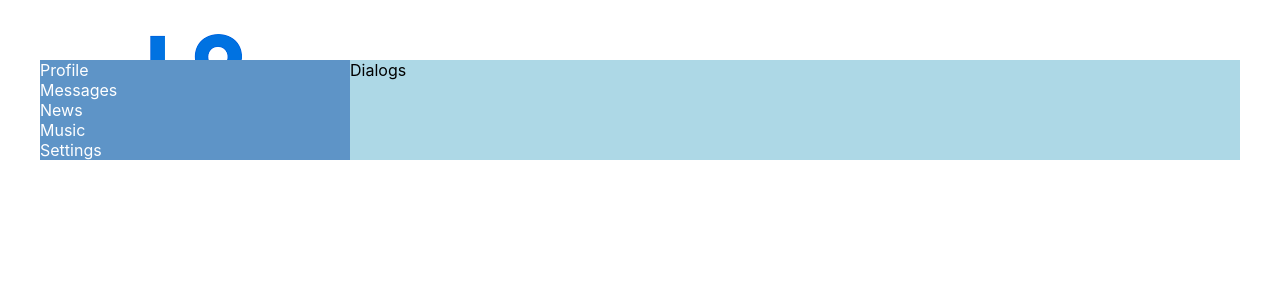
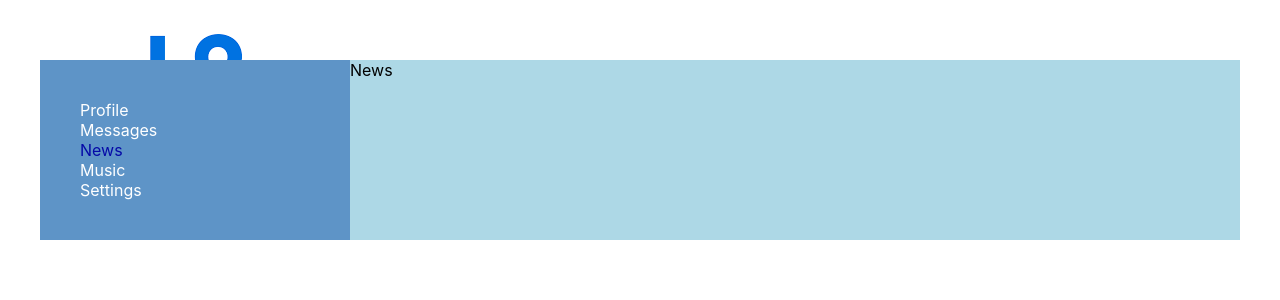
Before and after one commit to AnastasiaStarodubtseva/Social-network, a React (Create React App) app: page /news in a window 1280 px wide. Shown: the top 300 px of the page. Built offline with nearby package versions, Linux system fonts and the light colour scheme.

Commit message:
Add routing

```diff
--- a/package.json
+++ b/package.json
@@ -8,6 +8,7 @@
     "@testing-library/user-event": "^12.1.10",
     "react": "^17.0.1",
     "react-dom": "^17.0.1",
+    "react-router-dom": "^5.2.0",
     "react-scripts": "4.0.3",
     "web-vitals": "^1.0.1"
   },
--- a/src/App.js
+++ b/src/App.js
@@ -3,18 +3,27 @@
 import Navbar from './components/Navbar/Navbar';
 import Profile from './components/Profile/Profile';
 import Dialogs from './components/Dialogs/Dialogs';
+import News from './components/News/News';
+import Music from './components/Music/Music';
+import Settings from './components/Settings/Settings';
+import { BrowserRouter, Route } from 'react-router-dom';
 import './App.css';
 
 const App = () => {
   return (
-    <div className='app-wrapper'>
-      <Header />
-      <Navbar />
-      {/* <Profile /> */}
-      <div className='app-wrapper-content'>
-        <Dialogs />
+    <BrowserRouter>
+      <div className='app-wrapper'>
+        <Header />
+        <Navbar />
+        <div className='app-wrapper-content'>
+          <Route path='/profile' component={Profile}/>
+          <Route path='/dialogs' component={Dialogs}/>
+          <Route path='/news' component={News} />
+          <Route path='/music' component={Music} />
+          <Route path='/settings' component={Settings} />
+        </div>
       </div>
-    </div>
+    </BrowserRouter>
   );
 }
 
--- /dev/null
+++ b/src/components/Music/Music.jsx
@@ -0,0 +1,12 @@
+import React from 'react';
+import s from './Music.module.css';
+
+const Music = (props) => {
+  return (
+    <div>
+      Music
+    </div>
+  )
+}
+
+export default Music;
--- a/src/components/Navbar/Navbar.jsx
+++ b/src/components/Navbar/Navbar.jsx
@@ -1,35 +1,24 @@
 import React from 'react';
 import s from './Navbar.module.css';
-
-// let s = {
-//   'nav' : 'Navbar_nav__2imOE',
-//   'item' : 'Navbar_item__zmMk4',
-//   'active' : ''
-// }
-
-let c1 = 'item';
-let c2 = 'active';
-//'item active'
-let classes = c1 + '' + c2;
-let classesNew = `${s.item} ${s.active}`;
+import { NavLink } from 'react-router-dom';
 
 const Navbar = () => {
   return (
     <nav className={s.nav}>
       <div className={s.item}>
-        <a>Profile</a>
+        <NavLink to='/profile' activeClassName={s.active}>Profile</NavLink>
       </div>
-      <div className= {`${s.item} ${s.active}`}>
-        <a>Messages</a>
+      <div className= {s.item}>
+        <NavLink to='/dialogs' activeClassName={s.active}>Messages</NavLink>
       </div>
       <div className={s.item}>
-        <a>News</a>
+        <NavLink to='/news' activeClassName={s.active}>News</NavLink>
       </div>
       <div className={s.item}>
-        <a>Music</a>
+        <NavLink to='/music' activeClassName={s.active}>Music</NavLink>
       </div>
       <div className={s.item}>
-        <a>Settings</a>
+        <NavLink to='/settings' activeClassName={s.active}>Settings</NavLink>
       </div>
     </nav>
   )
--- a/src/components/Navbar/Navbar.module.css
+++ b/src/components/Navbar/Navbar.module.css
@@ -1,8 +1,14 @@
 .nav {
   grid-area: n;
   background-color: rgb(94, 148, 199);
+  padding: 40px;
 }
 
-.item {
+.item a {
   color: #fff;
+  text-decoration: none;
 }
+
+.item a.active {
+  color: #0509a7;
+}
--- /dev/null
+++ b/src/components/News/News.jsx
@@ -0,0 +1,12 @@
+import React from 'react';
+import s from './News.module.css';
+
+const News = (props) => {
+  return (
+    <div>
+      News
+    </div>
+  )
+}
+
+export default News;
--- /dev/null
+++ b/src/components/Settings/Settings.jsx
@@ -0,0 +1,12 @@
+import React from 'react';
+import s from './Settings.module.css';
+
+const Settings = (props) => {
+  return (
+    <div>
+      Settings
+    </div>
+  )
+}
+
+export default Settings;
```
Also changed, not shown: src/components/Music/Music.module.css (added), src/components/News/News.module.css (added), src/components/Settings/Settings.module.css (added), 2 other files (tests, documents, lock files or other folders).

________

## [WORK INSTRUCTION]
Copy the listing exactly but drop its images.

## [OUTPUT FOR THIS EXERCISE]
Before and after one commit to AnastasiaStarodubtseva/Social-network, a React (Create React App) app: page /news in a window 1280 px wide. Shown: the top 300 px of the page. Built offline with nearby package versions, Linux system fonts and the light colour scheme.

Commit message:
Add routing

```diff
--- a/package.json
+++ b/package.json
@@ -8,6 +8,7 @@
     "@testing-library/user-event": "^12.1.10",
     "react": "^17.0.1",
     "react-dom": "^17.0.1",
+    "react-router-dom": "^5.2.0",
     "react-scripts": "4.0.3",
     "web-vitals": "^1.0.1"
   },
--- a/src/App.js
+++ b/src/App.js
@@ -3,18 +3,27 @@
 import Navbar from './components/Navbar/Navbar';
 import Profile from './components/Profile/Profile';
 import Dialogs from './components/Dialogs/Dialogs';
+import News from './components/News/News';
+import Music from './components/Music/Music';
+import Settings from './components/Settings/Settings';
+import { BrowserRouter, Route } from 'react-router-dom';
 import './App.css';
 
 const App = () => {
   return (
-    <div className='app-wrapper'>
-      <Header />
-      <Navbar />
-      {/* <Profile /> */}
-      <div className='app-wrapper-content'>
-        <Dialogs />
+    <BrowserRouter>
+      <div className='app-wrapper'>
+        <Header />
+        <Navbar />
+        <div className='app-wrapper-content'>
+          <Route path='/profile' component={Profile}/>
+          <Route path='/dialogs' component={Dialogs}/>
+          <Route path='/news' component={News} />
+          <Route path='/music' component={Music} />
+          <Route path='/settings' component={Settings} />
+        </div>
       </div>
-    </div>
+    </BrowserRouter>
   );
 }
 
--- /dev/null
+++ b/src/components/Music/Music.jsx
@@ -0,0 +1,12 @@
+import React from 'react';
+import s from './Music.module.css';
+
+const Music = (props) => {
+  return (
+    <div>
+      Music
+    </div>
+  )
+}
+
+export default Music;
--- a/src/components/Navbar/Navbar.jsx
+++ b/src/components/Navbar/Navbar.jsx
@@ -1,35 +1,24 @@
 import React from 'react';
 import s from './Navbar.module.css';
-
-// let s = {
-//   'nav' : 'Navbar_nav__2imOE',
-//   'item' : 'Navbar_item__zmMk4',
-//   'active' : ''
-// }
-
-let c1 = 'item';
-let c2 = 'active';
-//'item active'
-let classes = c1 + '' + c2;
-let classesNew = `${s.item} ${s.active}`;
+import { NavLink } from 'react-router-dom';
 
 const Navbar = () => {
   return (
     <nav className={s.nav}>
       <div className={s.item}>
-        <a>Profile</a>
+        <NavLink to='/profile' activeClassName={s.active}>Profile</NavLink>
       </div>
-      <div className= {`${s.item} ${s.active}`}>
-        <a>Messages</a>
+      <div className= {s.item}>
+        <NavLink to='/dialogs' activeClassName={s.active}>Messages</NavLink>
       </div>
       <div className={s.item}>
-        <a>News</a>
+        <NavLink to='/news' activeClassName={s.active}>News</NavLink>
       </div>
       <div className={s.item}>
-        <a>Music</a>
+        <NavLink to='/music' activeClassName={s.active}>Music</NavLink>
       </div>
       <div className={s.item}>
-        <a>Settings</a>
+        <NavLink to='/settings' activeClassName={s.active}>Settings</NavLink>
       </div>
     </nav>
   )
--- a/src/components/Navbar/Navbar.module.css
+++ b/src/components/Navbar/Navbar.module.css
@@ -1,8 +1,14 @@
 .nav {
   grid-area: n;
   background-color: rgb(94, 148, 199);
+  padding: 40px;
 }
 
-.item {
+.item a {
   color: #fff;
+  text-decoration: none;
 }
+
+.item a.active {
+  color: #0509a7;
+}
--- /dev/null
+++ b/src/components/News/News.jsx
@@ -0,0 +1,12 @@
+import React from 'react';
+import s from './News.module.css';
+
+const News = (props) => {
+  return (
+    <div>
+      News
+    </div>
+  )
+}
+
+export default News;
--- /dev/null
+++ b/src/components/Settings/Settings.jsx
@@ -0,0 +1,12 @@
+import React from 'react';
+import s from './Settings.module.css';
+
+const Settings = (props) => {
+  return (
+    <div>
+      Settings
+    </div>
+  )
+}
+
+export default Settings;
```
Also changed, not shown: src/components/Music/Music.module.css (added), src/components/News/News.module.css (added), src/components/Settings/Settings.module.css (added), 2 other files (tests, documents, lock files or other folders).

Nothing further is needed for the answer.